Kadyrbayev, Tazhayakov, Phillipos, and Tsarnaev all began attending the University of Massachusetts at Dartmouth together in 2011. “The four men were friends, spent time together socializing, and often exchanged text messages with each other,” according to the indictment.
At about 2:49pm on April 15, two explosions occurred near the finish line of the Boston Marathon. IEDs devised from pressure cookers, low explosive powder, shrapnel, adhesive, and other materials were hidden in backpacks that were then placed near metal barricades in areas packed with hundreds of spectators, according to Tsarnaev’s indictment.
According to the Kadyrbayev / Tazhayakov indictment, “Each explosion killed at least one person, maimed, burned and wounded scores of others, and damaged public and private property, including the streets, sidewalk, barriers, and property owned by people and businesses in the locations where the explosions occurred.” Overall, three people were killed in the bombings and hundreds were injured.

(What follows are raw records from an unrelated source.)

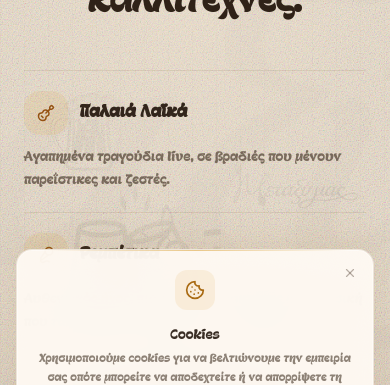
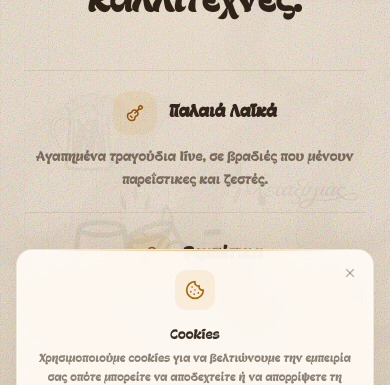
Before and after one commit to agargallis/metaxumas, a React (Vite) app: page /live-music in a window 390 px wide. Shown: the part 349-734 px from the top of the page. Built offline with nearby package versions, Linux system fonts and the light colour scheme; no server answers.

Commit message:
fixing responsiveness

```diff
--- a/src/pages/LiveMusic.jsx
+++ b/src/pages/LiveMusic.jsx
@@ -49,8 +49,8 @@ const reelItems = [
 
 function ExpectCard({ item }) {
   return (
-    <div className="border-t border-[rgba(127,91,48,0.12)] pt-5">
-      <div className="mb-3 flex items-center gap-3">
+    <div className="border-t border-[rgba(127,91,48,0.12)] pt-5 text-center sm:text-left">
+      <div className="mb-3 flex items-center justify-center gap-3 sm:justify-start">
         <span className="flex h-11 w-11 items-center justify-center rounded-2xl bg-[rgba(212,148,26,0.10)] text-gold-700">
           <item.Icon size={18} />
         </span>
```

The following four days were consumed by a dramatic and at times extremely violent manhunt for the suspects, who were identified by name on April 19 as Dzhokhar (then 19) and his brother Tamerlan Tsarnaev (26). The manhunt entailed the presence of thousands of law enforcement personnel from local, state, and federal agencies, and resulted in a veritable lockdown through parts of the greater Boston area.
Tamerlan was killed during a police shootout, and Dzhokhar was arrested on the evening of April 19 after having been discovered hiding in a dry-docked boat in the Boston suburb of Watertown.

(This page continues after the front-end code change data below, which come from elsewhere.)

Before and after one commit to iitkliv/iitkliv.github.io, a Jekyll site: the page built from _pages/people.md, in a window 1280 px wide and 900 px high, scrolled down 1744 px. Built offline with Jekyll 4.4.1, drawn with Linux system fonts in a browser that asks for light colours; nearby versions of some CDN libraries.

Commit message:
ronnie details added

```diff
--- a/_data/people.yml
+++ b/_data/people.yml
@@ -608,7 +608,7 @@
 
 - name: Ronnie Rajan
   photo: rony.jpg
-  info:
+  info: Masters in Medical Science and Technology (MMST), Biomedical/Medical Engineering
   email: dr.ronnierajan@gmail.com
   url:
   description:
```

The FBI searched the dorm room Dzhokhar had been living prior to the bombing on April 21. However, the Kadyrbayev / Tazhayakov indictment alleges that by that point, the room had already been picked through. According to the indictment, on the evening April 18, after the FBI had publicly posted images of the as-yet unidentified Tsarnaev brothers, Kadyrbayev, Tazhayakov, and Phillipos removed a number of items from Dzhokhar’s dorm room, including the bombing suspect’s laptop computer and a backpack containing fireworks.
Kadyrbayev then allegedly discarded the backpack in a dumpster outside of the apartment Kadyrbayev and Tazhayakov shared, and was later discovered by federal agents in a local landfill.

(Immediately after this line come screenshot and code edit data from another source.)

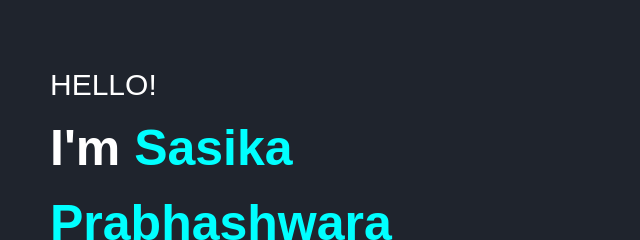
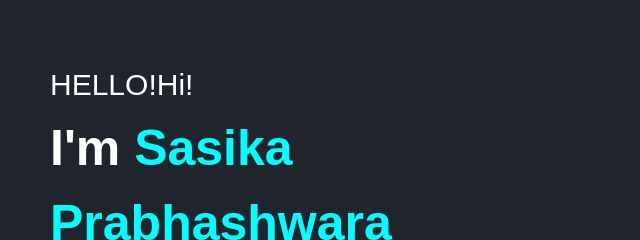
Before and after one commit to 123sasika/portfolio1, a plain HTML site: page index.html in a window 1280 px wide. Shown: the part 133-373 px from the top of the page, 0-640 px from the left. Drawn offline with nearby package versions, Linux system fonts and the light colour scheme.

Commit message:
Update index.html

```diff
--- a/index.html
+++ b/index.html
@@ -39,7 +39,7 @@
     <!-- home section design -->
     <div class="service-container1">
         <div class="home">
-            <h3 class="home2">HELLO!</a></h3>
+            <h3 class="home2">HELLO!Hi!</a></h3>
             <p class="home1">I'm <span class="home3">Sasika<br> Prabhashwara</span></p>
             <p class="home2">I am an undergraduate student <br>from Computer Science</p>
         </div>
```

When it was found, the backpack allegedly contained fireworks, a jar of Vaseline, a thumb drive, and a homework assignment sheet.
Notably, Tsarnaev’s indictment claimed that at some point prior to the bombing, Dzhokhar had downloaded the first volume of Inspire magazine, described as an “English language online publication of al-Qaeda in the Arabian Peninsula.” The volume allegedly contained detailed instructions on the construction of IEDs using pressure cookers and explosive powder from fireworks, among other components.
The Kadyrbayev / Tazhayakov/Phillipos indictment asserts that Kadyrbayev received a text message from Dzhokhar that he showed to Tazhayakov on the evening of April 18 that stated: “If yu [sic] want yu [sic] can go to my room and take what’s there [smiley face] but ight [sic] bro [sic] Salam aleikum.”
While searching the dorm room, Kadyrbayev allegedly discovered the backpack containing fireworks, the containers of which “had been opened and manipulated. As a result, some of the explosive powder was visible.” Kadyrbayev then allegedly expressed his belief to Tazhayakov that a jar of Vaseline present in the room had been used by Dzhokhar “to make bombs.”
According to the indictment, Phillipos was interviewed by federal agents in the days following the bombings. He was asked questions about Dzhokhar, as well as in connection with the pending terrorism investigation. During these interviews, Phillipos allegedly concealed the fact that he, Kadyrbayev, and Tazhayakov had entered Tsarnaev’s dorm room and removed his backpack. “In so doing, he made numerous false and misleading statements to the agents,” according to the indictment.